Ugh! It’s the unlearning that is killing me.

I would have loved to have someone, thirty years ago say, “Here, Mole, follow this simple step for dialog — never break it up with exposition. Dialog needs to escalate the tension, back and forth quickly, peak and then release to build again. There’s a rhythm to it. Alright? Okay, let’s practice. Good. Now again. Better. Now again. Excellent!”

Phew! One lesson down. 999 to go.

Oh, wait. Before I continue, I have to get the bristle-brush and cleanser out in order to bleach-clean all the droll research paper trash that litters the inside of my head. Damn! Will I ever be rid of this shit?

 

 

 

 

 

 


11 responses to “Learning to unwrite, writing to unlearn

  • Anony Mole

    https://aeon.co/essays/writing-essays-by-formula-teaches-students-how-to-not-think

    “Schools and colleges in the United States are adept at teaching students how to write by the numbers. The idea is to make writing easy by eliminating the messy part – making meaning – by focusing effort on reproducing a formal structure.

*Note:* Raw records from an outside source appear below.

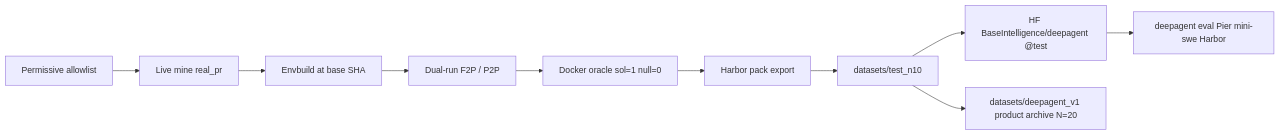
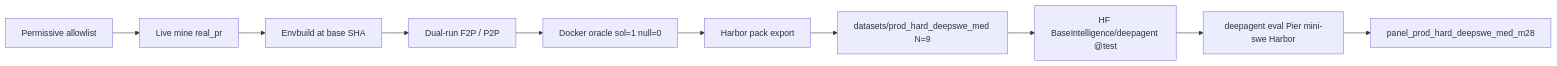
The diagram in deepagent/README.md (BaseIntelligence/deepagent), drawn with Mermaid before and after one commit. The commit also changed other lines of this file and 1 other file, not shown here.

First line of the commit message:
docs(deepagent): m29b README N=9 product + env proxy placeholders

````diff
--- a/deepagent/README.md
+++ b/deepagent/README.md
@@ -164,12 +247,12 @@
 ```mermaid
 flowchart LR
   Allow[Permissive allowlist] --> Mine[Live mine real_pr]
   Mine --> Env[Envbuild at base SHA]
   Env --> Label[Dual-run F2P / P2P]
   Label --> Oracle[Docker oracle sol=1 null=0]
   Oracle --> Export[Harbor pack export]
-  Export --> Wave[datasets/test_n10]
-  Wave --> HF[HF BaseIntelligence/deepagent @test]
+  Export --> Product[datasets/prod_hard_deepswe_med N=9]
+  Product --> HF[HF BaseIntelligence/deepagent @test]
   HF --> Eval[deepagent eval Pier mini-swe Harbor]
-  Wave --> Product[datasets/deepagent_v1 product archive N=20]
+  Eval --> Board[panel_prod_hard_deepswe_med_m28]
 ```
````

As a result, the act of writing turns from moulding a lump of clay into a unique form to filling a set of jars that are already fired. Not only are the jars unyielding to the touch, but even their number and order are fixed. There are five of them, which, according to the recipe, need to be filled in precise order. Don’t stir. Repeat.”

    Like

  • Jessie

    This is not the main reason I left my job to write full time, but it is on the list of reasons. The way they were trying to retrain me to write was, in my opinion, not good. They obviously would beg to differ; I’d say even for their purposes it wasn’t ideal. But even if it was, it wouldn’t work for narrative writing. And narrative writing is my most authentic skill. It would have been a huge loss to have that trained out of me.

    While I do essay writing on my blog, it’s at least creative nonfiction and more free-form, allowing for my tangents, so there’s that. But even now I need to read more fiction and get warmed back up to get back into it. It’s on my list for February!

    Liked by 1 person

    • Anony Mole

      Acknowledging that there are vastly different writing forms, I think, is one step to enabling oneself to learn the variations.

      I keep telling a story as if I’m writing a research paper; all grand, omniscient knowledge of THE WAY IT IS! Like I’m Aesop or something. It’s a hard affectation to quit.

      Liked by 1 person

  • Phil Huston

    Minus the elliptical bit (tell them what you told them and conclude) the exposition component of the essay is a good rule of thumb, and useful to a degree. The blind belief that

    Liked by 1 person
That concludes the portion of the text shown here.